Google pushed out a set of updates to its search ranking algorithm in the first couple months of the year. These changes affected websites and webmasters in waves, with the first update hitting one set of the so-called content mills, and the second wave hitting those who got missed the first time around. After much consternation, things are settling down with some websites and networks scrabbling to control damage, and with everyone else trying to figure out the new SERP rules.
Google mentioned that only a small percentage of rankings were affected with each update. That’s small comfort to those website owners that go hammered. On the other hand, many web developers found themselves only minimally affected. The key questions moving forward, is what to do to help your websites rank higher and what to not do to keep from hurting your website’s search rankings.
Google Search Results Quality
Everyone always says that content is king and that quality is the way to a top Google search ranking, but everyone knows that isn’t really true. The "if you build it, they will link" theory of search engine rankings is based upon the naïve assumption that everyone who publishes webpages and online content link based solely on how much they value the pages and information that they are linking to. That may have been true a decade ago, but it hasn’t been true in years.
These days, website owners routinely link based upon self-interest. Content mills, for example, add the nofollow tag to any link pointing offsite. One example, eHow.com, has links to "references" at the bottom of every article it publishes. It is these references that, supposedly, validate the information provided and prove that the data within is quality information. However, every one of those links is nofollowed. If the content being linked is useful enough to be the validating reference, how can it possibly be unworthy of a full follow link?

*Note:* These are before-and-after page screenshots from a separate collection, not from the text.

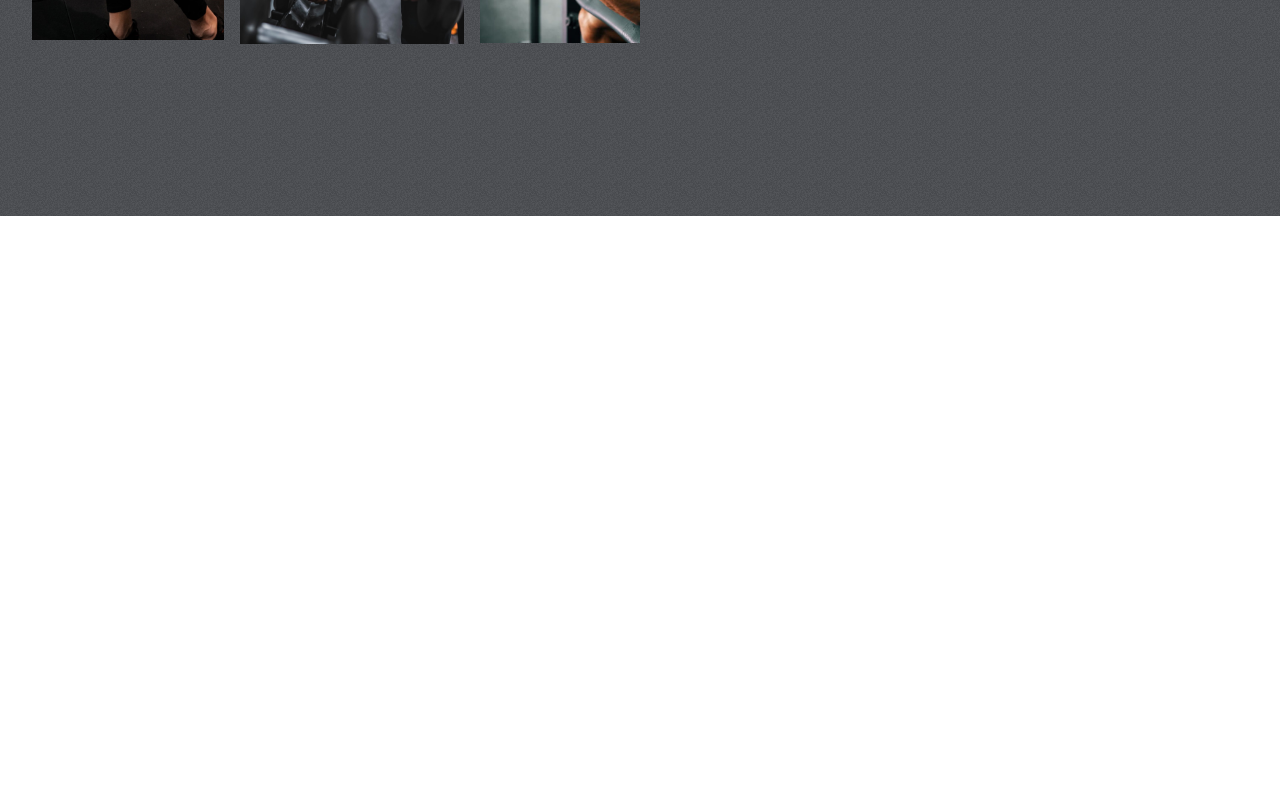
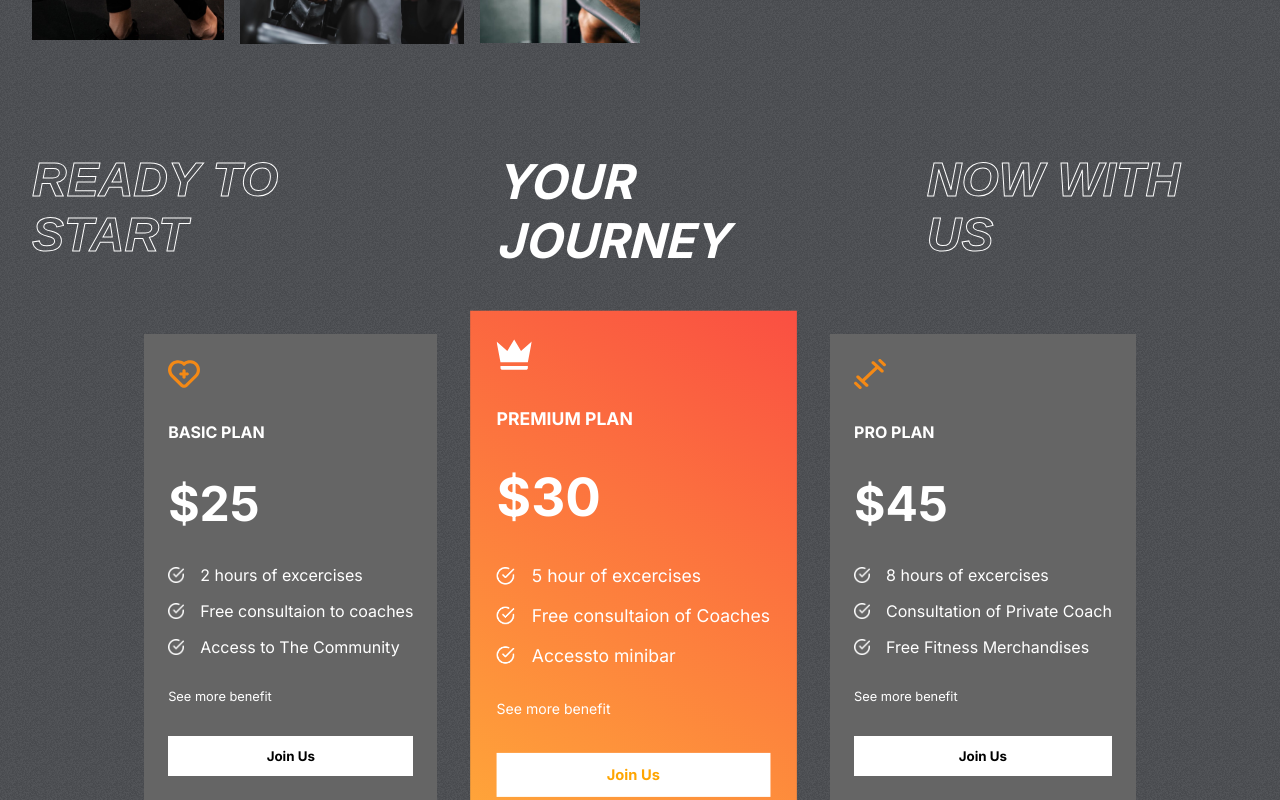
Before and after one commit to ademibowale/Fitness_Club, a React (Create React App) app in the folder fitness-app/: page / in a window 1280 px wide. Shown: the part 1677-2477 px from the top of the page. Before the commit the page ends 1893 px from the top, so only its background shows below. Built offline with nearby package versions, Linux system fonts and the light colour scheme.

Commit message:
add plans section

```diff
--- a/fitness-app/src/components/Plans/Plans.css
+++ b/fitness-app/src/components/Plans/Plans.css
@@ -0,0 +1,79 @@
+.plans-container{
+margin-top: -4rem;
+padding: 0 2rem;
+display: flex;
+flex-direction: column;
+gap: 4rem;
+position: relative;
+}
+
+.plans{
+    display: flex;
+    align-items: center;
+    justify-content: center;
+    gap: 3rem;
+ }
+
+.plan{
+    display: flex;
+    flex-direction: column;
+    background: var(--caloryCard);
+    color: white;
+    gap: 2rem;
+    padding: 1.5rem;
+     }
+
+.plan:nth-child(2){
+  background: var(--planCard);
+  transform: scale(1.1);
+}
+
+.plan>svg{
+    fill:var(--orange);
+    width: 2rem;
+    height: 2rem;
+
+}
+
+.plan>:nth-child(2){
+    font-size: 1rem;
+    font-weight: bold;
+    }
+
+.plan>:nth-child(3){
+    font-size: 3rem;
+    font-weight: bold;
+}
+
+.plan>:nth-child(5){
+    font-size: 0.8rem;
+
+}
+
+.features{
+    display: flex;
+    flex-direction: column;
+    gap: 1rem;
+
+}
+
+.feature{
+    display: flex;
+    align-items: center;
+    gap: 1rem;
+
+}
+
+.feature>img{
+    width: 1rem;
+
+}
+
+.plans>:nth-child(2)>svg{
+
+    fill: white;
+}
+
+.plans>:nth-child(2)>button{
+color: orange;
+}
--- a/fitness-app/src/components/Plans/Plans.jsx
+++ b/fitness-app/src/components/Plans/Plans.jsx
@@ -1,12 +1,42 @@
 import React from 'react'
 import './Plans.css'
+import {plansData} from "../../data/plansData";
+import whiteTick from '../../assets/whiteTick.png'
+
 
 const Plans = () => {
   return (
-    <div>
+<div className='plans-container'>
+<div className='programs-header' style={{gap:'4rem'}}>
+<span className='stroke-text'>READY TO START</span>
+<span>YOUR JOURNEY</span>
+<span className='stroke-text'>NOW WITH US</span>
 
+</div>
+     {/* Plans Cards          */}
 
+<div className='plans'>
+  {plansData.map((plan,  i )=>(
+    <div className='plan' key={i}>
+{plan.icon}
+<span>{plan.name}</span>
+<span>${plan.price}</span>
+<div className='features'>
+  {plan.features.map((feature, i)=>(
+    <div className='feature'>
+      <img src={whiteTick} alt=''/>
+      <span key={i}>{feature}</span>
     </div>
+  ))}
+
+</div>
+<div><span>See more benefit   </span></div>
+<button className='btn'>Join Us</button>
+
+</div>
+  ))}
+</div>
+</div>
   )
 }
 
```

The answer, of course, is that no one in the world uses the nofollow tag the way it is intended. Rather, websites and SEO experts use the no follow tag to enhance the links that they want to power up for their own benefit and to downgrade all other links regardless of value.
The other reason that Google search results are broken is that they over-emphasize the title tag, ranking websites of lower quality higher than better quality websites because the lower quality site matches the wording entered into the query box slightly better than the better quality article.
Content Mills Punished
It seems that neither Google, nor any of the search experts out there, seem to think that Google has changed its link counting ways or its text pattern matching algorithm. Instead, the focus is on the concept that there is a "penalty" for low-quality content that extends to the entire website.
The idea is that if there are 200 low-quality pages (that is, low-ranking pages) and 100 higher-quality (higher-ranking) pages, then the 100 good pages are dragged down by a penalty from the low pages. That is why content mills (and other websites) are now frantically pulling their "junk" content down in hopes that their rankings will improve for their better quality content. Demand Studios, publisher of eHow, for example, is decommissioning all of their unmoderated user-generated content in hopes that their better, editor approved, content will regain some of its luster in Google’s eyes.
Of course, this may all be moot as recent actions by various flower selling websites demonstrated recently. It seems that all of the major online florists were buying links in the run up to Mother’s Day to ensure that they would rank high (or not lose their high rankings) for the big flower buying holiday.
Google’s response was essentially that it is fine to break the Google Webmaster Guidelines as long as it doesn’t affect the final rankings. The stupidity of this concept is staggering considering there is no way for Google, or anyone else, to know whether or not the forbidden link buying campaigns affect EVERY search made. The link buying may not have affected the rankings for "Mother’s Day flowers" but could have made a big difference for "mothers day flower specials cleveland".
If you want to make money writing online, you can naively write quality content and hope for the best, or you can write quality content and then get out there an build some links. You’ll never outspend 1-800 flowers on a link-buying campaign for Valentine’s Day, but your top-notch article on how to pick good roses at the flower store might just make it into the Top 10 Google search results if you build out some links, and then hope for the best.